French makes his most valuable contribution on India’s politics by calculating just how many parliamentarians have family ties to past officeholders. Readers likely know of the Congress Party dynasty that has governed independent India most of its years: Jawaharlal Nehru; his daughter, Indira Gandhi; her son Rajiv Gandhi; and now, indirectly, Rajiv’s Italian-born widow, Sonia Gandhi.
That pattern has been replicated in the 545-member lower house of Parliament, where French finds family ties helped into office almost 40 percent of Congress Party members and 20 percent from the main opposition, a Hindu nationalist party. Nearly 70 percent of women lawmakers have hereditary connections. French warns a directly elected chamber whose Hindi name translates as “a house of the people” could become “a house of dynasty.”
He describes Indian elections as “a self-balancing ecosystem,” without offering a theory about how the world’s largest democracy achieves that balance, despite social divisions of caste, religion, language, and ethnicity. An Indian professor I once interviewed cited the multiplicity of castes, none big enough to win elections on its own, a limitation that forces coalition-building.
In the wealth section, French profiles some fabulously rich business people. The story of one who made his fortune on his own, through grit, risk-taking, and innovation, will resonate with Americans. Another plants a vineyard and stimulates domestic demand for wine.
India has grown rapidly since opening up Nehru’s planned economy, so these tales of the wealthy may fit with a current image. But millions of Indians - about one in four of its 1.2 billion people - still live in absolute poverty.
French devotes too few pages to the poor, but does show empathy for them. He tracks down a stone crusher who was enslaved in a quarry until local activists freed him. Now he is a beggar at a Hindu temple. French visits a construction site in Bangalore, the software capital, and is appalled at the subhuman living conditions of laborers. He makes a well-intended, unsuccessful representation on their behalf to the developer.
Abundant talent in software has put India on the global economic map, and immigrant techies in Silicon Valley are profiled in the last section, on society. French seems to embrace one’s theory that Indian software capabilities spring from a Hindu mindset that can conceive of multiple possibilities in solving a problem. It’s an intriguing idea.
Software has done little for the stone crushers, construction laborers, and small farmers. French mentions recent proposals to provide food stamps and fertilizer coupons to the poor. No country can afford continuous subsidies to so many people.
Economically, India’s biggest problem is a huge supply of surplus labor. Despite the glitter of (labor-saving) technology, India is mainly an agricultural country.

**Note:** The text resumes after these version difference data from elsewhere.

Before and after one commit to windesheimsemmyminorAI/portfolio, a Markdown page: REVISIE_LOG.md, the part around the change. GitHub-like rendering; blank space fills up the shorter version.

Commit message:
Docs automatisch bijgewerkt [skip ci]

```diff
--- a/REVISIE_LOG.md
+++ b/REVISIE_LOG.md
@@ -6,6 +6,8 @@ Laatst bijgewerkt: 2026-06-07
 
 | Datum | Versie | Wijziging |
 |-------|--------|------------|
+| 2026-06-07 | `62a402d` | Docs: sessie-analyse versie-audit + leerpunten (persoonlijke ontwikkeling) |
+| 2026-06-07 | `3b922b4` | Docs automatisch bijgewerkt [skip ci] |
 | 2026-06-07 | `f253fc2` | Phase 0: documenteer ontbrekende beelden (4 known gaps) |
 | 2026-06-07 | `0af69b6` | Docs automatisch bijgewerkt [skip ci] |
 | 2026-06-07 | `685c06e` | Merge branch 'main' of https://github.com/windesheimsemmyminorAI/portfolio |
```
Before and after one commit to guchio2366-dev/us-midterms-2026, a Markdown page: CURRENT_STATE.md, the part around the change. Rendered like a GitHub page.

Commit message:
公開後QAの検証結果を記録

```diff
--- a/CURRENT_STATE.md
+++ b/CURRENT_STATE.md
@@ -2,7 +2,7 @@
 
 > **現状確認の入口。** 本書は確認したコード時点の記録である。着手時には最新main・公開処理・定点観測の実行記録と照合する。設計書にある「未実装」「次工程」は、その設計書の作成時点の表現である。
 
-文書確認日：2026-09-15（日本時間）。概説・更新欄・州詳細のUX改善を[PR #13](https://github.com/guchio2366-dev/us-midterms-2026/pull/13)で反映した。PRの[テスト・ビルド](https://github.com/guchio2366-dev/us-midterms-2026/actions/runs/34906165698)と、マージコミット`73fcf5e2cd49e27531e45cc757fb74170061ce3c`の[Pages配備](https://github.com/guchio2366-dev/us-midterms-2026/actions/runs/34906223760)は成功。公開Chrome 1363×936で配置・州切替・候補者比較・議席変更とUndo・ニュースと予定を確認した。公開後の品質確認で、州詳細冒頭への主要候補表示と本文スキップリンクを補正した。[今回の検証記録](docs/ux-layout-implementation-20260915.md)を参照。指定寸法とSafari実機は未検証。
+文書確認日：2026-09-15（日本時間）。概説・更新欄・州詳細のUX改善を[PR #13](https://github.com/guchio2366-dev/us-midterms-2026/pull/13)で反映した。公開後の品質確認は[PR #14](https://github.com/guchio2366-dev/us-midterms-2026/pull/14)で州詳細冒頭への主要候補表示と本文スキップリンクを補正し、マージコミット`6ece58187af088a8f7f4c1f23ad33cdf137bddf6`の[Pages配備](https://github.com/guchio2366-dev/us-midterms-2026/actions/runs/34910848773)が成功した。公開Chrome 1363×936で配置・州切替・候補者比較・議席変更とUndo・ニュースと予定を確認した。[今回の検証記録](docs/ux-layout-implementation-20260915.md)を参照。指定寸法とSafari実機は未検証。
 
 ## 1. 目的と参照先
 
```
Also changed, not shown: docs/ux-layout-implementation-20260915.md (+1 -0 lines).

Food processing would build on that base and create lots of jobs.
French points in that direction, without drawing the obvious conclusion. The winemaking operation lifts out of poverty a marginalized, illiterate man who becomes cellar master and supervises six assistants.

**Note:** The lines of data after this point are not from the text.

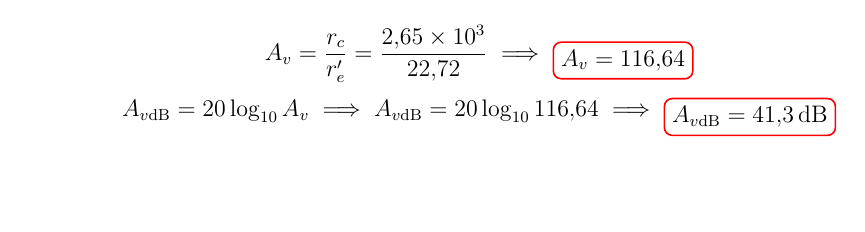
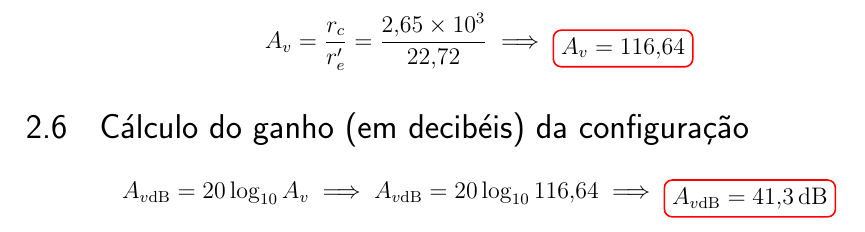
Before and after one commit to MatheusADC/Calculo-Eletronica-Digital-LaTeX, a LaTeX thesis (main.tex): part of page 8 of 8, cut so that both start at the same text, the shorter picture padded with empty space. Compiled offline with pdfLaTeX.

Commit message:
Add: Seção

```diff
--- a/main.tex
+++ b/main.tex
@@ -133,6 +133,8 @@ r_e^{\prime} = \frac{25 \, \text{mV}}{I_E} = \frac{25 \times 10^{-3}}{1{,}1 \tim
 \[
 A_v = \frac{r_c}{r_e'} = \frac{2{,}65 \times 10^3}{22{,}72} \implies \tikz[baseline]{\node[draw=red, thick, rounded corners] {$A_v = 116{,}64$};}
 \]
+
+\section{Cálculo do ganho (em decibéis) da configuração}
 \[
 A_{v\text{dB}} = 20 \log_{10} A_v \implies A_{v\text{dB}} = 20 \log_{10} 116{,}64 \implies \tikz[baseline]{\node[draw=red, thick, rounded corners] {$A_{v\text{dB}} = 41{,}3 \, \text{dB}$};}
 \]
```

India is so complex that it’s risky to make generalizations, and French gets into trouble when he does, as in “[n]or did Indians have any hesitation or embarrassment about wanting money.” I know more than a few who do. Or when he writes, “Compassion . . . is not a Hindu concept, except where it involves ritual donation in pursuit of religious obligation.” Affiliates of the main Hindu nationalist party do charitable “social work.”
On the other hand, French cites a 2006 report that caused me to rethink one generalization I have dared make - that caste is more important than religion. Muslims are less represented in formal jobs than “any other community,” including former untouchables. I would not have thought so, and suspect the reason must be that former untouchables benefit from constitutionally authorized quotas in government jobs and college admissions. There are no quotas for Muslims.

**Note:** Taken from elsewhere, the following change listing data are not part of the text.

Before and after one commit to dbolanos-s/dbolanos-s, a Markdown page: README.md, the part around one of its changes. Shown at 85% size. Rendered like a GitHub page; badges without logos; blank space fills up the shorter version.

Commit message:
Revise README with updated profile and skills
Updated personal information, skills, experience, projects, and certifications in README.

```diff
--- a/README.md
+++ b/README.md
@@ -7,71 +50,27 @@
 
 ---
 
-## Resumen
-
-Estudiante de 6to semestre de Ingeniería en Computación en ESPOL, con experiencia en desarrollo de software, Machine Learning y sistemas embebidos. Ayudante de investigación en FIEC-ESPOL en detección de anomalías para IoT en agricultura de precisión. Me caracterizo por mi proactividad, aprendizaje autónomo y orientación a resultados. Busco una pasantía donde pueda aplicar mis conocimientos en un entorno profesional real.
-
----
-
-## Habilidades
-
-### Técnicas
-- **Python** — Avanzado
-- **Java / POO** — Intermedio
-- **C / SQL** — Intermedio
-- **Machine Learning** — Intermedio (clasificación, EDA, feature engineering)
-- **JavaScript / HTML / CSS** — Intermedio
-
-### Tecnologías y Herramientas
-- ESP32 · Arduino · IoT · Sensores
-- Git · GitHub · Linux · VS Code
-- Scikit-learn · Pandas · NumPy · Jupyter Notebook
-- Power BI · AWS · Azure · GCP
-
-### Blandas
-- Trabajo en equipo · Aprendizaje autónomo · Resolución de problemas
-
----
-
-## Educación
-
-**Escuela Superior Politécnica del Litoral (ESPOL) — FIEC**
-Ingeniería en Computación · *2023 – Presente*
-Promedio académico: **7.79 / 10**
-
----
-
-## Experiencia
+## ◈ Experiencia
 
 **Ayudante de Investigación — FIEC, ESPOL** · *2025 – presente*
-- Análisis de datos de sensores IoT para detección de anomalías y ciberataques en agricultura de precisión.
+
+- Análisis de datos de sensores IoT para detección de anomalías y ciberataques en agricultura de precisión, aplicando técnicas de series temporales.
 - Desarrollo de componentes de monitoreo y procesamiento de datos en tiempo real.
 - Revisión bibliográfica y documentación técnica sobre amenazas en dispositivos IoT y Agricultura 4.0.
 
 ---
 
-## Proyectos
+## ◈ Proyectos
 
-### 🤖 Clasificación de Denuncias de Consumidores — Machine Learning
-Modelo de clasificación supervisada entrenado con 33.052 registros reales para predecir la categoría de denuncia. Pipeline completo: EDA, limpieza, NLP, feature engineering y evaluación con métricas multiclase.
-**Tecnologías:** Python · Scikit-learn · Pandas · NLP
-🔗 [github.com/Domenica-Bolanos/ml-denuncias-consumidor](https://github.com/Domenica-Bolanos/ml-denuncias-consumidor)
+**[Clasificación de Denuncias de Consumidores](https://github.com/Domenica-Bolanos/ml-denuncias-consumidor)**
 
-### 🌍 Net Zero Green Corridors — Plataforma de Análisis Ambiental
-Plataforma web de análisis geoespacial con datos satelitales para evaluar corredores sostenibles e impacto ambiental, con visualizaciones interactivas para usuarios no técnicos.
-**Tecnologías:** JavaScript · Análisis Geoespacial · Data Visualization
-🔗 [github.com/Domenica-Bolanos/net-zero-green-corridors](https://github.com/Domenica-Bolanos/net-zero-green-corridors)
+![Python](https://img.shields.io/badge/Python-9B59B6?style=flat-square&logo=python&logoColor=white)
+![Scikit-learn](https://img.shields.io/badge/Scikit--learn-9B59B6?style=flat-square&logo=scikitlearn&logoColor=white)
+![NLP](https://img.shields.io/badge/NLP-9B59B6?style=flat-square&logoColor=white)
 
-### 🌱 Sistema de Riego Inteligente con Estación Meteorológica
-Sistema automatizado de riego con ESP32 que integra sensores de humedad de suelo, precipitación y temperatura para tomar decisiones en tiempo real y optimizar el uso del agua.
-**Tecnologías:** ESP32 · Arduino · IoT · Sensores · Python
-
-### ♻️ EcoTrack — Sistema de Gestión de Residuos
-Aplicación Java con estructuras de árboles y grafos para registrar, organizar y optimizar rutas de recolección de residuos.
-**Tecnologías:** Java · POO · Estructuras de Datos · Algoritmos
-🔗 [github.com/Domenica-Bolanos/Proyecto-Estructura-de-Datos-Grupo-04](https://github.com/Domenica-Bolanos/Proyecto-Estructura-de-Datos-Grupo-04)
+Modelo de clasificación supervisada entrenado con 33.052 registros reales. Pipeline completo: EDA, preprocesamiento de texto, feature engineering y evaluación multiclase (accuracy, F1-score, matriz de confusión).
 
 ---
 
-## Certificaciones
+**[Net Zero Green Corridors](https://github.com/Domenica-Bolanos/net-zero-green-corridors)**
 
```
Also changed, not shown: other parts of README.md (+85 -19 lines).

Kenneth J. Cooper, a Pulitzer Prize-winning journalist who lives in Boston, was based in New Delhi as South Asia bureau chief for The Washington Post from 1996 to 1999.